● **WHAT IS NEEDED**
Produce an exact copy of all the data below, dropping every image.

● **STUDY MATERIAL**
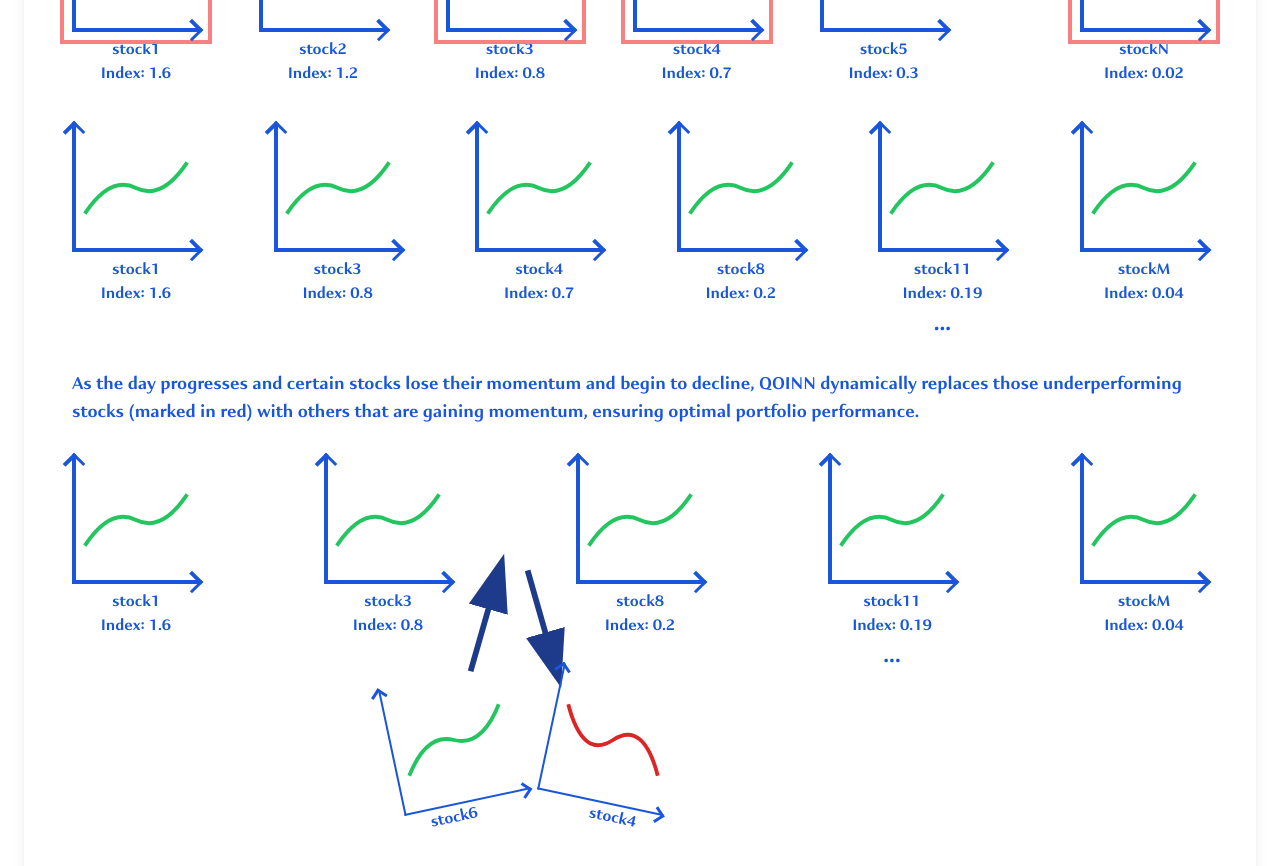
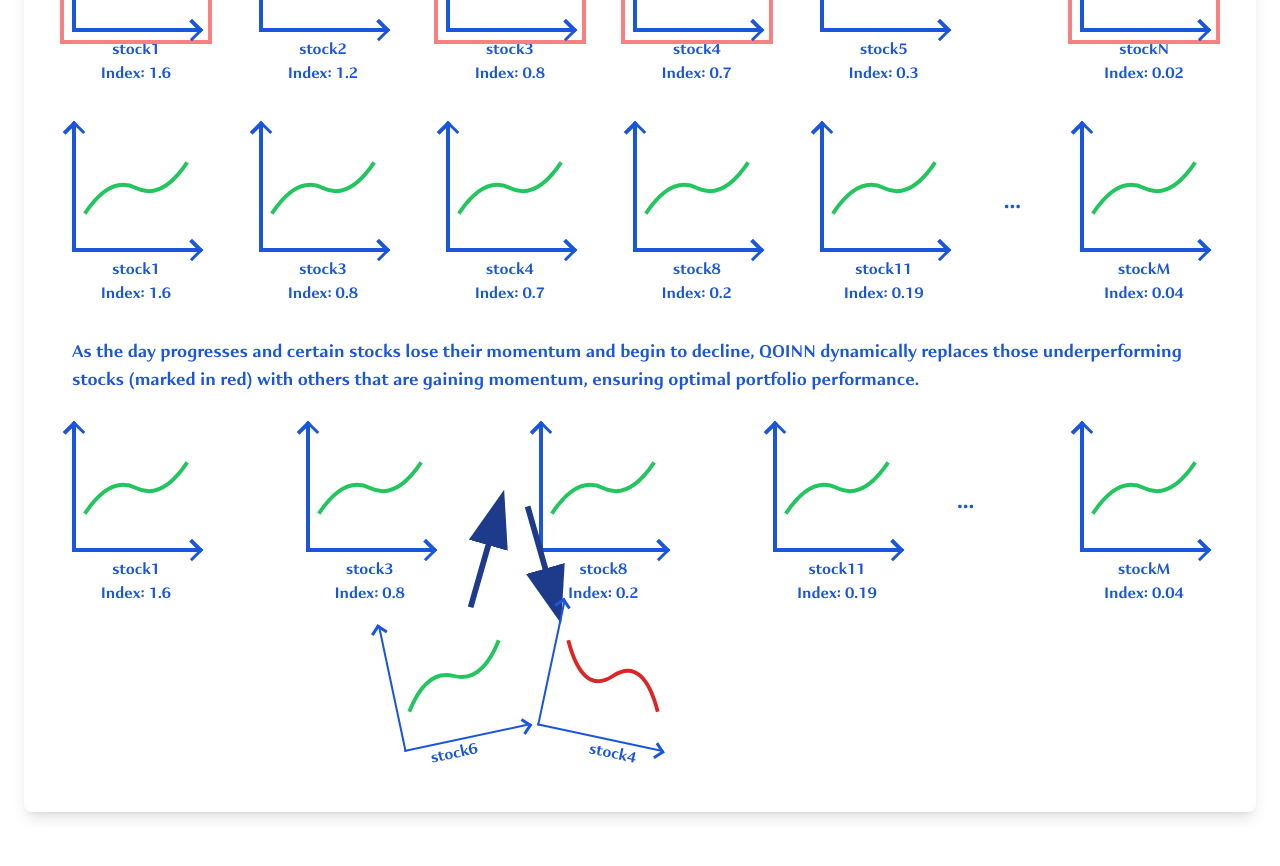
Before and after one commit to Wasiq-Rai/QOINN, a Next.js app: page /qoinn-detail in a window 1280 px wide. Shown: the part 700-1566 px from the top of the page. After the commit the page ends 1528 px from the top, so only its background shows below. Built offline with nearby package versions, Linux system fonts and the light colour scheme; no server answers.

Commit message:
qoinn explainer fixed

```diff
--- a/app/qoinn-detail/StockSelectionProcess.tsx
+++ b/app/qoinn-detail/StockSelectionProcess.tsx
@@ -1,5 +1,5 @@
-'use client'
-import { useTheme } from '@/context/ThemeContext';
+"use client";
+import { useTheme } from "@/context/ThemeContext";
 
 const StockSelectionProcess = () => {
   const { theme } = useTheme();
@@ -193,7 +193,9 @@ const StockSelectionProcess = () => {
             />
           </svg>
         </div>
-        <h1 className="text-2xl font-bold">{theme.strings.stockSelectionProcess}</h1>
+        <h1 className="text-2xl font-bold">
+          {theme.strings.stockSelectionProcess}
+        </h1>
       </div>
       <p className="text-gray-600 mb-6">
         {theme.strings.stockSeectionProcessDescription}
@@ -247,18 +249,24 @@ const StockSelectionProcess = () => {
       <div className="mb-8">
         <div className="flex justify-between">
           {middleRowStocks.map((stock, index) => (
+            <div className="flex">
               <div
                 key={`middle-${stock.id}`}
                 className="flex flex-col items-center"
               >
                 <StockGraph trend={stock.trend} />
-              <div className="text-blue-700 font-medium mt-1">{stock.name}</div>
+                <div className="text-blue-700 font-medium mt-1">
+                  {stock.name}
+                </div>
                 <div className="text-blue-700 font-medium">
                   Index: {stock.value}
                 </div>
+              </div>
+              <div className="self-center pb-8">
                 {index === 4 && index < middleRowStocks.length - 1 && (
-                <div className="text-blue-700 text-2xl mx-6">...</div>
+                  <div className="text-blue-700 text-2xl ml-[3.5rem]">...</div>
                 )}
+              </div>
             </div>
           ))}
         </div>
@@ -273,18 +281,24 @@ const StockSelectionProcess = () => {
       <div className="mb-16">
         <div className="flex justify-between">
           {bottomRowStocks.map((stock, index) => (
+            <div className="flex">
               <div
                 key={`bottom-${stock.id}`}
                 className="flex flex-col items-center"
               >
                 <StockGraph trend={stock.trend} />
-              <div className="text-blue-700 font-medium mt-1">{stock.name}</div>
+                <div className="text-blue-700 font-medium mt-1">
+                  {stock.name}
+                </div>
                 <div className="text-blue-700 font-medium">
                   Index: {stock.value}
                 </div>
+              </div>
+              <div className="self-center pb-8">
                 {index === 3 && index < bottomRowStocks.length - 1 && (
-                <div className="text-blue-700 text-2xl mx-6">...</div>
+                  <div className="text-blue-700 text-2xl ml-[3.5rem]">...</div>
                 )}
+              </div>
             </div>
           ))}
         </div>
--- a/app/subscription/subscription-form.tsx
+++ b/app/subscription/subscription-form.tsx
@@ -66,8 +66,8 @@ const SubscriptionForm = () => {
 
     try {
       const response = await fetch(
-        // "http://localhost:8000/api/create-subscription/",
-        "https://qoinn-backend-django-production.up.railway.app/api/create-subscription/",
+        "http://localhost:8000/api/create-subscription/",
+        // "https://qoinn-backend-django-production.up.railway.app/api/create-subscription/",
         {
           method: "POST",
           headers: { "Content-Type": "application/json" },
--- a/components/dashboard/stock-list.tsx
+++ b/components/dashboard/stock-list.tsx
@@ -35,6 +35,7 @@ import { getStocks } from "@/utils/api";
 import { indicators, Stock } from "@/utils/types";
 import TradingViewWidget from "./Charts/TradingViewWidget";
 import { useTheme } from "@/context/ThemeContext";
+import { useUser } from "@clerk/nextjs";
 
 const fadeIn = keyframes`
   from { opacity: 0; transform: translateY(-10px); }
@@ -97,6 +98,8 @@ const compulsorySymbols = ["^GSPC", "^IXIC", "^DJI", "^TNX"];
 
 export function StockList() {
   const { isPremium } = usePremium();
+  const { isSignedIn } = useUser();
+
   const [stocks, setStocks] = useState<{ [key: string]: Stock } | undefined>();
   const [showSubscription, setShowSubscription] = useState(false);
   const [userSymbols, setUserSymbols] = useState<string[]>([]);
@@ -169,7 +172,7 @@ export function StockList() {
   return (
     <Box sx={{ position: "relative", width: "100%" }}>
       <StyledTableContainer component={Paper}>
-        {!isPremium && (
+        {!isPremium && !isSignedIn && (
           <PremiumOverlay onClick={() => setShowSubscription(true)}>
             <Lock fontSize="large" sx={{ mb: 2, fontSize: 64 }} />
             <Typography variant="h4" gutterBottom>
@@ -252,7 +255,7 @@ export function StockList() {
               ))}
             </Box>
 
-            {!isPremium && (
+            {!isPremium && !isSignedIn && (
               <Box
                 position="absolute"
                 top={0}
--- a/package.json
+++ b/package.json
@@ -62,6 +62,7 @@
     "framer-motion": "^12.6.3",
     "input-otp": "1.4.1",
     "lucide-react": "^0.454.0",
+    "my-v0-project": "file:",
     "next": "^14.2.3",
     "next-themes": "latest",
     "nodemailer": "^6.9.16",
--- a/utils/api.ts
+++ b/utils/api.ts
@@ -289,7 +289,6 @@ export const subscribeToNewsLetter = async (email: string): Promise<any> => {
     const response = await api.post('/newsletter/subscribe/', {
       email,
     });
-    console.log(response)
     return response
   } catch (error) {
     console.error("Error subscribing to news letter for user: ", email, error);
@@ -300,7 +299,6 @@ export const subscribeToNewsLetter = async (email: string): Promise<any> => {
 export const fetchNewsLetterSubscribers = async (): Promise<any> => {
   try {
     const response = await api.get('/newsletter/subscribers/');
-    console.log(response)
     return response.data
   } catch (error) {
     console.error("Failed to fetch subscribers: ", error);
@@ -310,7 +308,6 @@ export const fetchNewsLetterSubscribers = async (): Promise<any> => {
 export const toggleNewsLetterSubscriptionStatus = async (id: number): Promise<any> => {
   try {
     const response = await api.patch(`/newsletter/subscribers/${id}/toggle/`);
-    console.log(response)
     return response.data
   } catch (error) {
     console.error("Failed to update subscriber: ", error);
```
Lines whose indentation alone changed are shown as unchanged.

● **SOLUTION TO THIS TASK**
Before and after one commit to Wasiq-Rai/QOINN, a Next.js app: page /qoinn-detail in a window 1280 px wide. Shown: the part 700-1566 px from the top of the page. After the commit the page ends 1528 px from the top, so only its background shows below. Built offline with nearby package versions, Linux system fonts and the light colour scheme; no server answers.

Commit message:
qoinn explainer fixed

```diff
--- a/app/qoinn-detail/StockSelectionProcess.tsx
+++ b/app/qoinn-detail/StockSelectionProcess.tsx
@@ -1,5 +1,5 @@
-'use client'
-import { useTheme } from '@/context/ThemeContext';
+"use client";
+import { useTheme } from "@/context/ThemeContext";
 
 const StockSelectionProcess = () => {
   const { theme } = useTheme();
@@ -193,7 +193,9 @@ const StockSelectionProcess = () => {
             />
           </svg>
         </div>
-        <h1 className="text-2xl font-bold">{theme.strings.stockSelectionProcess}</h1>
+        <h1 className="text-2xl font-bold">
+          {theme.strings.stockSelectionProcess}
+        </h1>
       </div>
       <p className="text-gray-600 mb-6">
         {theme.strings.stockSeectionProcessDescription}
@@ -247,18 +249,24 @@ const StockSelectionProcess = () => {
       <div className="mb-8">
         <div className="flex justify-between">
           {middleRowStocks.map((stock, index) => (
+            <div className="flex">
               <div
                 key={`middle-${stock.id}`}
                 className="flex flex-col items-center"
               >
                 <StockGraph trend={stock.trend} />
-              <div className="text-blue-700 font-medium mt-1">{stock.name}</div>
+                <div className="text-blue-700 font-medium mt-1">
+                  {stock.name}
+                </div>
                 <div className="text-blue-700 font-medium">
                   Index: {stock.value}
                 </div>
+              </div>
+              <div className="self-center pb-8">
                 {index === 4 && index < middleRowStocks.length - 1 && (
-                <div className="text-blue-700 text-2xl mx-6">...</div>
+                  <div className="text-blue-700 text-2xl ml-[3.5rem]">...</div>
                 )}
+              </div>
             </div>
           ))}
         </div>
@@ -273,18 +281,24 @@ const StockSelectionProcess = () => {
       <div className="mb-16">
         <div className="flex justify-between">
           {bottomRowStocks.map((stock, index) => (
+            <div className="flex">
               <div
                 key={`bottom-${stock.id}`}
                 className="flex flex-col items-center"
               >
                 <StockGraph trend={stock.trend} />
-              <div className="text-blue-700 font-medium mt-1">{stock.name}</div>
+                <div className="text-blue-700 font-medium mt-1">
+                  {stock.name}
+                </div>
                 <div className="text-blue-700 font-medium">
                   Index: {stock.value}
                 </div>
+              </div>
+              <div className="self-center pb-8">
                 {index === 3 && index < bottomRowStocks.length - 1 && (
-                <div className="text-blue-700 text-2xl mx-6">...</div>
+                  <div className="text-blue-700 text-2xl ml-[3.5rem]">...</div>
                 )}
+              </div>
             </div>
           ))}
         </div>
--- a/app/subscription/subscription-form.tsx
+++ b/app/subscription/subscription-form.tsx
@@ -66,8 +66,8 @@ const SubscriptionForm = () => {
 
     try {
       const response = await fetch(
-        // "http://localhost:8000/api/create-subscription/",
-        "https://qoinn-backend-django-production.up.railway.app/api/create-subscription/",
+        "http://localhost:8000/api/create-subscription/",
+        // "https://qoinn-backend-django-production.up.railway.app/api/create-subscription/",
         {
           method: "POST",
           headers: { "Content-Type": "application/json" },
--- a/components/dashboard/stock-list.tsx
+++ b/components/dashboard/stock-list.tsx
@@ -35,6 +35,7 @@ import { getStocks } from "@/utils/api";
 import { indicators, Stock } from "@/utils/types";
 import TradingViewWidget from "./Charts/TradingViewWidget";
 import { useTheme } from "@/context/ThemeContext";
+import { useUser } from "@clerk/nextjs";
 
 const fadeIn = keyframes`
   from { opacity: 0; transform: translateY(-10px); }
@@ -97,6 +98,8 @@ const compulsorySymbols = ["^GSPC", "^IXIC", "^DJI", "^TNX"];
 
 export function StockList() {
   const { isPremium } = usePremium();
+  const { isSignedIn } = useUser();
+
   const [stocks, setStocks] = useState<{ [key: string]: Stock } | undefined>();
   const [showSubscription, setShowSubscription] = useState(false);
   const [userSymbols, setUserSymbols] = useState<string[]>([]);
@@ -169,7 +172,7 @@ export function StockList() {
   return (
     <Box sx={{ position: "relative", width: "100%" }}>
       <StyledTableContainer component={Paper}>
-        {!isPremium && (
+        {!isPremium && !isSignedIn && (
           <PremiumOverlay onClick={() => setShowSubscription(true)}>
             <Lock fontSize="large" sx={{ mb: 2, fontSize: 64 }} />
             <Typography variant="h4" gutterBottom>
@@ -252,7 +255,7 @@ export function StockList() {
               ))}
             </Box>
 
-            {!isPremium && (
+            {!isPremium && !isSignedIn && (
               <Box
                 position="absolute"
                 top={0}
--- a/package.json
+++ b/package.json
@@ -62,6 +62,7 @@
     "framer-motion": "^12.6.3",
     "input-otp": "1.4.1",
     "lucide-react": "^0.454.0",
+    "my-v0-project": "file:",
     "next": "^14.2.3",
     "next-themes": "latest",
     "nodemailer": "^6.9.16",
--- a/utils/api.ts
+++ b/utils/api.ts
@@ -289,7 +289,6 @@ export const subscribeToNewsLetter = async (email: string): Promise<any> => {
     const response = await api.post('/newsletter/subscribe/', {
       email,
     });
-    console.log(response)
     return response
   } catch (error) {
     console.error("Error subscribing to news letter for user: ", email, error);
@@ -300,7 +299,6 @@ export const subscribeToNewsLetter = async (email: string): Promise<any> => {
 export const fetchNewsLetterSubscribers = async (): Promise<any> => {
   try {
     const response = await api.get('/newsletter/subscribers/');
-    console.log(response)
     return response.data
   } catch (error) {
     console.error("Failed to fetch subscribers: ", error);
@@ -310,7 +308,6 @@ export const fetchNewsLetterSubscribers = async (): Promise<any> => {
 export const toggleNewsLetterSubscriptionStatus = async (id: number): Promise<any> => {
   try {
     const response = await api.patch(`/newsletter/subscribers/${id}/toggle/`);
-    console.log(response)
     return response.data
   } catch (error) {
     console.error("Failed to update subscriber: ", error);
```
Lines whose indentation alone changed are shown as unchanged.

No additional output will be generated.